Not what you're
looking for? Try an advanced search.
Buy This Entire Record For
Solis v. Couturier
July 15, 2009
HILDA L. SOLIS, SECRETARY OF THE UNITED STATES DEPARTMENT OF LABOR, PLAINTIFF,
CLAIR R. COUTURIER, JR., ET AL., DEFENDANTS.
The opinion of the court was delivered by: Ralph R. Beistline United States District Judge
ORDER GRANTING MOTION FOR ENTRY OF CONSENT JUDGMENT AND ORDER
Before the Court is Plaintiff Hilda L. Solis, Secretary of the United States Department of Labor, with a Motion for Entry of a Consent Judgment & Order between the Secretary and Defendant James D. Roorda at Docket 106. The Consent Judgment & Order resolves the Secretary's ERISA claims against Defendant Roorda as set forth in the Secretary's original Complaint and Amended Complaint, and bars the remaining Defendants from seeking contribution or indemnity from Defendant Roorda.
Defendant Clair Couturier, joined by Defendant Robert Eddy, opposes at Docket 122, arguing that the settlement should not be approved "because it (1) extinguishes independent causes of action, (2) fails to distinguish between causes of action for indemnity and contribution, (3) purports to extinguish claims that are unrecognized by controlling law, and (4) imposes a pro tanto measure of judgment reduction, where other measures would be more appropriate".*fn1 Defendants also assert that the Court is obligated to hold a hearing to evaluate the fairness of the settlement to the non-settling parties.

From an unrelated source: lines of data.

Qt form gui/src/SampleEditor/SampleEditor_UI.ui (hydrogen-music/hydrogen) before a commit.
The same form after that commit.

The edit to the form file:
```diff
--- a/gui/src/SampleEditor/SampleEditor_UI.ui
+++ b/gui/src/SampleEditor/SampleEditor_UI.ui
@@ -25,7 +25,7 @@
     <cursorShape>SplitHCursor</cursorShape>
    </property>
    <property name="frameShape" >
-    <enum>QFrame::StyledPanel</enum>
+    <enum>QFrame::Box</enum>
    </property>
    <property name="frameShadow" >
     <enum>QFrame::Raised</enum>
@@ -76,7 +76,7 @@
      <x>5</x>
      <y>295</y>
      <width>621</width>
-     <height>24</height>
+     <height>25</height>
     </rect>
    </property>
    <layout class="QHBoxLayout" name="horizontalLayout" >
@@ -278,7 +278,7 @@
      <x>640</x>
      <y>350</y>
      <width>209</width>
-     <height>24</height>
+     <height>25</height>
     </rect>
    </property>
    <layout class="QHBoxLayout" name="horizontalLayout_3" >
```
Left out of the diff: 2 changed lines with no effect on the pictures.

The Court finds that the settlement bar is fair to all parties. The settlement bar simply extinguishes any action by a co-defendant for indemnity or contribution relating to the Secretary's complaint. Roorda's co-defendants are not entitled to indemnity or contribution for violations of ERISA, so the settlement bar is reasonable.*fn2 The Court is satisfied that the settlement bar is not over-broad, as it extinguishes only contribution claims for the non-settling defendants' liability to the Secretary.
The use of a pro tanto set-off is also fair because the various co-defendants are jointly and severally liable for a fiduciary breach under ERISA.*fn3 Couturier cites In re Jiffy Lube Sec. Litig., 927 F.2d 155 (4th Cir. 1991) for the proposition that, in a settlement providing pro tanto set-off, "'a hearing focusing on fairness of the settlement to the non-settling defendant is required for approval'".*fn4 However, Jiffy Lube was a securities case, and there is in securities law a statutory right to contribution which is not present in ERISA.*fn5 There is no authority requiring a fairness hearing, and the Court finds that none is required. The settlement bar order is fair to the non-settling ...
Buy This Entire Record For